REQUIREMENT> Please return all lines of the data below containing the string "class".
─── RECORDS FOR THIS TASK ───
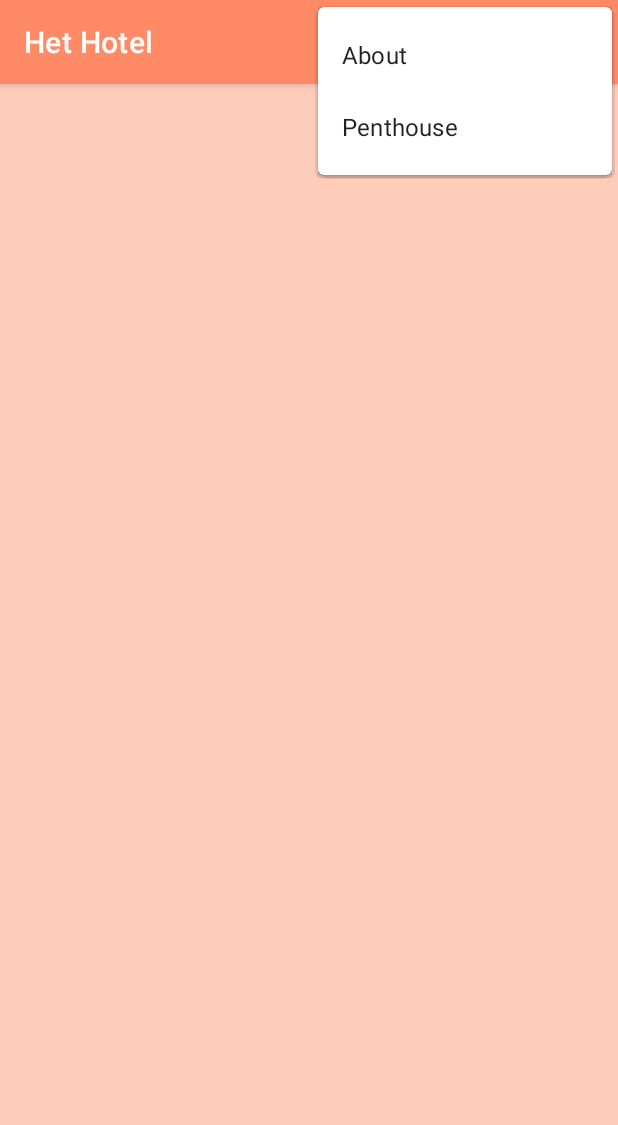
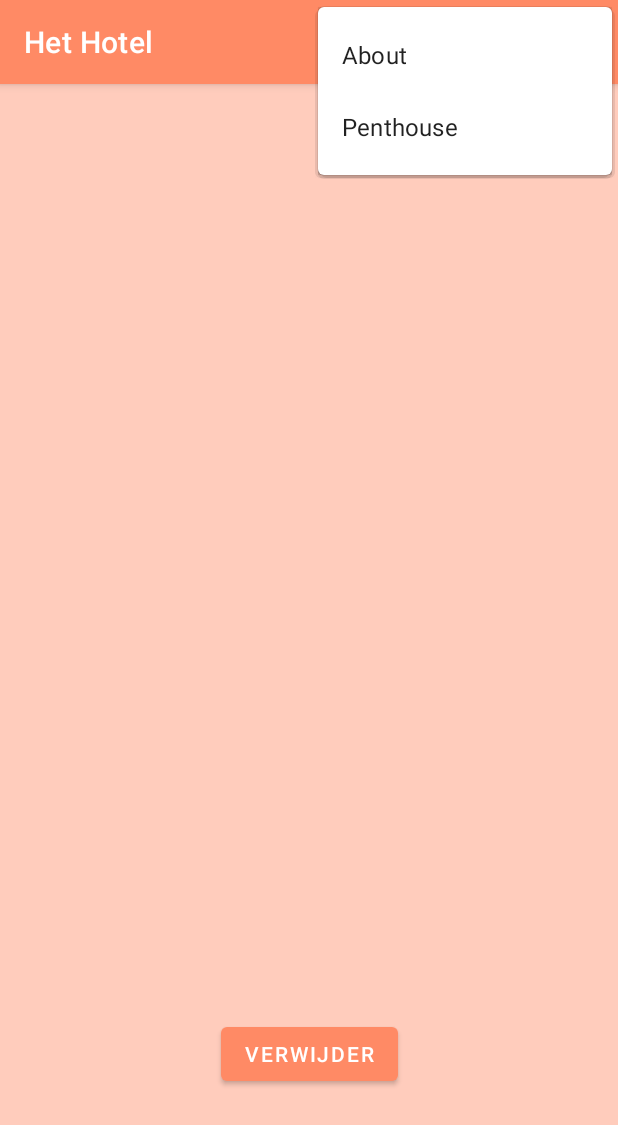
Before and after one commit to HoGent-Projecten3/projecten3-2021-android-f3, an Android app: the fragment MediumDetailFragment placed in its activity, with the options menu open, on a phone screen of 412 x 824 dp. Shown: the top 1125 px of the screen. Run offline under Robolectric (Android 15) with nearby library versions, the phone set to English and light mode, and no system bars; our stand-ins replace Dagger/Hilt's generated code, data binding, navigation-ui; libraries missing offline, so code that uses them is left out: com.squareup.inject; network calls fail; pictures from the network do not load; 4 statements that could not run were skipped.

Commit message:
Add  delete a medium
Add  delete a medium

```diff
--- a/app/src/main/java/com/example/faith/MediumDetailFragment.kt
+++ b/app/src/main/java/com/example/faith/MediumDetailFragment.kt
@@ -1,6 +1,7 @@
 package com.example.faith
 
 import android.os.Bundle
+import android.os.Message
 import android.view.LayoutInflater
 import android.view.View
 import android.view.ViewGroup
@@ -8,12 +9,13 @@ import androidx.databinding.DataBindingUtil
 import androidx.fragment.app.Fragment
 import androidx.fragment.app.viewModels
 import androidx.navigation.fragment.navArgs
-import com.example.faith.MediumDetailFragment.Callback
 import com.example.faith.data.Medium
 import com.example.faith.databinding.FragmentMediumDetailBinding
 import com.example.faith.viewmodels.MediumDetailViewModel
 import com.example.faith.viewmodels.MediumDetailViewModel.Companion.provideFactory
 import dagger.hilt.android.AndroidEntryPoint
+import retrofit2.Call
+import retrofit2.Callback
 import javax.inject.Inject
 /**
  * @author Remi Mestdagh
@@ -33,6 +35,21 @@ class MediumDetailFragment : Fragment() {
         )
     }
 
+    fun removeMedium(){
+        val call: Call<Message> = mediumDetailViewModel.removeMedium()
+        call.enqueue(
+            object : retrofit2.Callback<Message?> {
+                override fun onFailure(call: Call<Message?>, t: Throwable) {
+                    println(call.toString())
+                }
+
+                override fun onResponse(call: Call<Message?>, response: retrofit2.Response<Message?>) {
+                    println(call.toString())
+                    mediumDetailViewModel.deleteMediumRoom()
+                }
+            }
+        )
+    }
     override fun onCreateView(
         inflater: LayoutInflater,
         container: ViewGroup?,
@@ -46,18 +63,21 @@ class MediumDetailFragment : Fragment() {
         ).apply {
             viewModel = mediumDetailViewModel
             lifecycleOwner = viewLifecycleOwner
-            callback = Callback { medium ->
+            callback = Callback<Any> { medium ->
                 medium?.let {
                 }
             }
         }
 
         setHasOptionsMenu(true)
+        binding.btRemoveMedium.setOnClickListener {
+            removeMedium()
+        }
 
         return binding.root
     }
 
-    fun interface Callback {
+    fun interface Callback<T> {
         fun add(medium: Medium?)
     }
 }
--- a/app/src/main/java/com/example/faith/data/MediumDao.kt
+++ b/app/src/main/java/com/example/faith/data/MediumDao.kt
@@ -2,6 +2,7 @@ package com.example.faith.data
 
 import androidx.lifecycle.LiveData
 import androidx.room.Dao
+import androidx.room.Delete
 import androidx.room.Insert
 import androidx.room.OnConflictStrategy
 import androidx.room.Query
@@ -19,4 +20,6 @@ interface MediumDao {
     fun insertAll(media: List<Medium>)
     @Insert(onConflict = OnConflictStrategy.REPLACE)
     suspend fun insertOne(medium: Medium)
+    @Delete
+    fun deleteMedium(medium: Medium)
 }
--- a/app/src/main/java/com/example/faith/data/MediumRepository.kt
+++ b/app/src/main/java/com/example/faith/data/MediumRepository.kt
@@ -45,4 +45,10 @@ class MediumRepository @Inject constructor(private val mediumDao: MediumDao, pri
     fun postText(titel: String, beschrijving: String): Call<Message> {
         return service.uploadText(titel, beschrijving)
     }
+    fun removeMedium(id: Int):Call<Message>{
+        return service.removeMedium(id)
+    }
+    fun deleteMediumRoom(medium:Medium){
+        return mediumDao.deleteMedium(medium)
+    }
 }
--- a/app/src/main/java/com/example/faith/di/NetworkModule.kt
+++ b/app/src/main/java/com/example/faith/di/NetworkModule.kt
@@ -84,7 +84,6 @@ class NetworkModule() {
         return Retrofit.Builder()
             .addConverterFactory(GsonConverterFactory.create(gson))
             .baseUrl("http://192.168.1.37:45455/api/")
-            //.baseUrl("http://192.168.1.37:45455/api/")
             .client(okHttpClient)
             .build()
     }
--- a/app/src/main/res/layout/fragment_medium_detail.xml
+++ b/app/src/main/res/layout/fragment_medium_detail.xml
@@ -22,7 +22,8 @@
                 app:layout_constraintTop_toBottomOf="@+id/imageView2"
                 android:gravity="center_horizontal"
                 android:layout_margin="16dp"
-                tools:layout_editor_absoluteX="5dp">
+                tools:layout_editor_absoluteX="5dp"
+                android:id="@+id/linearLayout">
 
                 <TextView
                     android:id="@+id/txtNaam"
@@ -57,6 +58,18 @@
                 app:layout_constraintVertical_bias="0.24000001"
                 android:layout_margin="12dp" />
 
+            <com.google.android.material.button.MaterialButton
+                android:layout_width="wrap_content"
+                android:layout_height="wrap_content"
+                app:layout_constraintBottom_toBottomOf="parent"
+                app:layout_constraintTop_toBottomOf="@+id/linearLayout"
+                app:layout_constraintEnd_toEndOf="parent"
+                app:layout_constraintStart_toStartOf="parent"
+                android:id="@+id/btRemoveMedium"
+                android:text="@string/delete_button_text" />
+
+
+
         </androidx.constraintlayout.widget.ConstraintLayout>
     </androidx.coordinatorlayout.widget.CoordinatorLayout>
 
--- a/app/src/main/res/values/strings.xml
+++ b/app/src/main/res/values/strings.xml
@@ -46,4 +46,5 @@
     <string name="chat_hint">Typ uw bericht</string>
     <string name="verzend">verzend</string>
 
+    <string name="delete_button_text">verwijder</string>
 </resources>
```
Also changed, not shown: app/src/main/java/com/example/faith/api/ApiService.kt (+9 -0 lines), app/src/main/java/com/example/faith/viewmodels/MediumDetailViewModel.kt (+17 -0 lines).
───
WRITTEN REPLY>
@@ -33,6 +35,21 @@ class MediumDetailFragment : Fragment() {
@@ -46,18 +63,21 @@ class MediumDetailFragment : Fragment() {
@@ -45,4 +45,10 @@ class MediumRepository @Inject constructor(private val mediumDao: MediumDao, pri
@@ -84,7 +84,6 @@ class NetworkModule() {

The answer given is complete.